**Task requirements**
An exact copy of all the entries is needed, with no images in it.

**Task inputs**
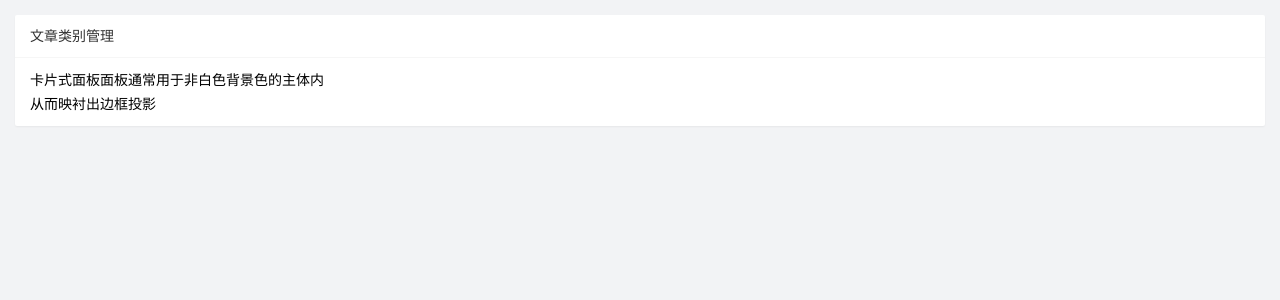
Repository: Janshen111/web_bigevent
Page: article/art_cate.html
These files come from the project's save history. The page is drawn as it stood at one moment and after the next save; the edit follows.
The browser window is 1280 px wide. The pictures show the whole page.

Above is the page before, as saved 2022-09-01 14:13:16.

### article/art_cate.html
<!DOCTYPE html>
<html lang="en">

<head>
    <meta charset="UTF-8">
    <meta http-equiv="X-UA-Compatible" content="IE=edge">
    <meta name="viewport" content="width=device-width, initial-scale=1.0">
    <title>Document</title>
    <link rel="stylesheet" href="/assets/lib/layui/css/layui.css">
    <link rel="stylesheet" href="/assets/css/article/art_cate.css">
</head>

<body>
    <!-- 卡片面板 -->
    <div class="layui-card">
        <div class="layui-card-header">
            <span>文章类别管理</span>
        </div>
        <div class="layui-card-body">
            卡片式面板面板通常用于非白色背景色的主体内<br> 从而映衬出边框投影
        </div>
    </div>

</body>

</html>

Loaded but not shown: assets/lib/layui/css/layui.css (library); assets/css/article/art_cate.css (common file)

After the next save:
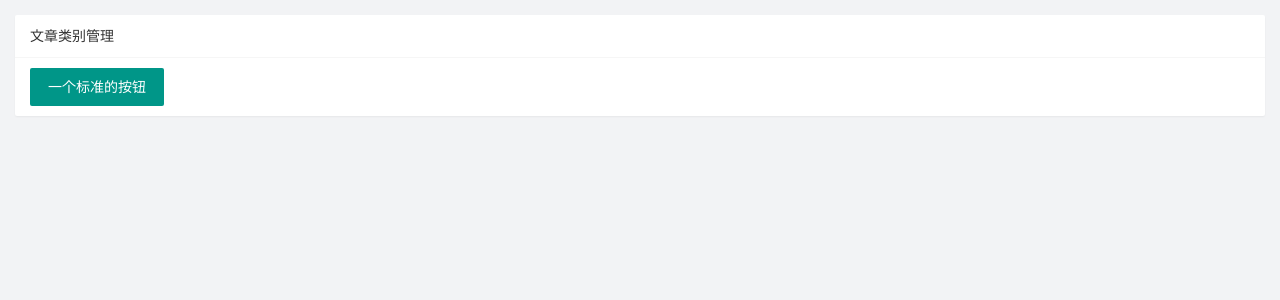
Saved 33 s later.
--- a/article/art_cate.html
+++ b/article/art_cate.html
@@ -17,7 +17,7 @@
             <span>文章类别管理</span>
         </div>
         <div class="layui-card-body">
-            卡片式面板面板通常用于非白色背景色的主体内<br> 从而映衬出边框投影
+            <button type="button" class="layui-btn">一个标准的按钮</button>
         </div>
     </div>
 
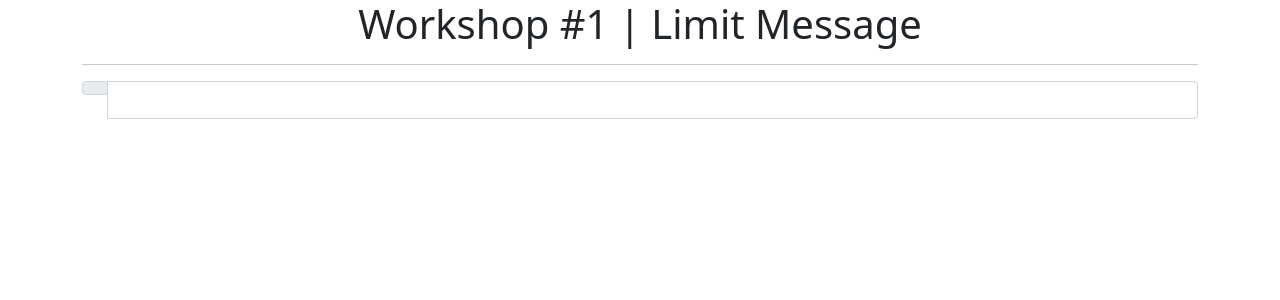
Repository: sawankapatu/vue-cli
Page: /
These files come from the project's save history. The page is drawn as it stood at one moment and after the next save; the edit follows.
The browser window is 1280 px wide. The pictures show the whole page.
The project was rebuilt for these pictures with package versions that can differ from the ones it lists, and the page was loaded fresh each time.

Above is the page before, as saved 2021-11-01 22:42:31.

### src/App.vue
<template>
  <div id="app">
    <div class="container">
      <h1 align="center">Workshop #1 | Limit Message</h1>
      <hr>
      <div class="input-group">
        <div class="input-group-prepend">
          <span class="input-group-text"></span>
        </div>
        <input type="text" class="form-control">
      </div>
    </div>
  </div>
</template>

<script>
export default {
  name: 'App',
}
</script>

Loaded but not shown: public/index.html (common file); src/main.js (common file)

After the next save:
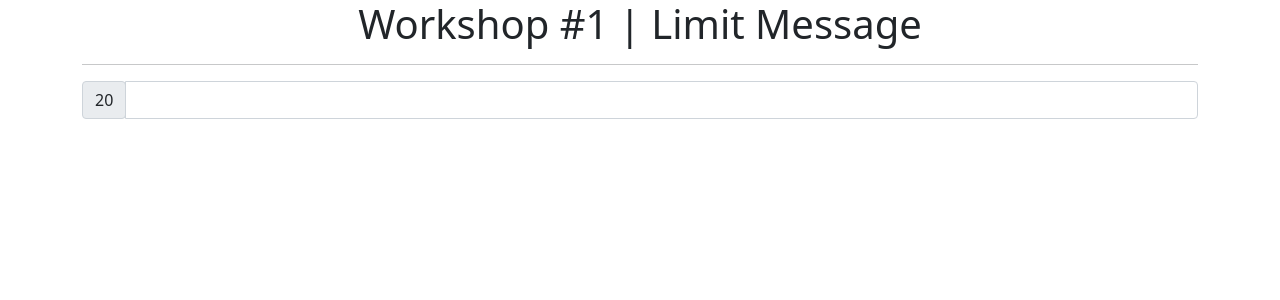
Saved 10 s later.
--- a/src/App.vue
+++ b/src/App.vue
@@ -5,7 +5,7 @@
       <hr>
       <div class="input-group">
         <div class="input-group-prepend">
-          <span class="input-group-text"></span>
+          <span class="input-group-text">20</span>
         </div>
         <input type="text" class="form-control">
       </div>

**Reply to the task**
Repository: Janshen111/web_bigevent
Page: article/art_cate.html
These files come from the project's save history. The page is drawn as it stood at one moment and after the next save; the edit follows.
The browser window is 1280 px wide. The pictures show the whole page.

Above is the page before, as saved 2022-09-01 14:13:16.

### article/art_cate.html
<!DOCTYPE html>
<html lang="en">

<head>
    <meta charset="UTF-8">
    <meta http-equiv="X-UA-Compatible" content="IE=edge">
    <meta name="viewport" content="width=device-width, initial-scale=1.0">
    <title>Document</title>
    <link rel="stylesheet" href="/assets/lib/layui/css/layui.css">
    <link rel="stylesheet" href="/assets/css/article/art_cate.css">
</head>

<body>
    <!-- 卡片面板 -->
    <div class="layui-card">
        <div class="layui-card-header">
            <span>文章类别管理</span>
        </div>
        <div class="layui-card-body">
            卡片式面板面板通常用于非白色背景色的主体内<br> 从而映衬出边框投影
        </div>
    </div>

</body>

</html>

Loaded but not shown: assets/lib/layui/css/layui.css (library); assets/css/article/art_cate.css (common file)

After the next save:
Saved 33 s later.
--- a/article/art_cate.html
+++ b/article/art_cate.html
@@ -17,7 +17,7 @@
             <span>文章类别管理</span>
         </div>
         <div class="layui-card-body">
-            卡片式面板面板通常用于非白色背景色的主体内<br> 从而映衬出边框投影
+            <button type="button" class="layui-btn">一个标准的按钮</button>
         </div>
     </div>
 
Repository: sawankapatu/vue-cli
Page: /
These files come from the project's save history. The page is drawn as it stood at one moment and after the next save; the edit follows.
The browser window is 1280 px wide. The pictures show the whole page.
The project was rebuilt for these pictures with package versions that can differ from the ones it lists, and the page was loaded fresh each time.

Above is the page before, as saved 2021-11-01 22:42:31.

### src/App.vue
<template>
  <div id="app">
    <div class="container">
      <h1 align="center">Workshop #1 | Limit Message</h1>
      <hr>
      <div class="input-group">
        <div class="input-group-prepend">
          <span class="input-group-text"></span>
        </div>
        <input type="text" class="form-control">
      </div>
    </div>
  </div>
</template>

<script>
export default {
  name: 'App',
}
</script>

Loaded but not shown: public/index.html (common file); src/main.js (common file)

After the next save:
Saved 10 s later.
--- a/src/App.vue
+++ b/src/App.vue
@@ -5,7 +5,7 @@
       <hr>
       <div class="input-group">
         <div class="input-group-prepend">
-          <span class="input-group-text"></span>
+          <span class="input-group-text">20</span>
         </div>
         <input type="text" class="form-control">
       </div>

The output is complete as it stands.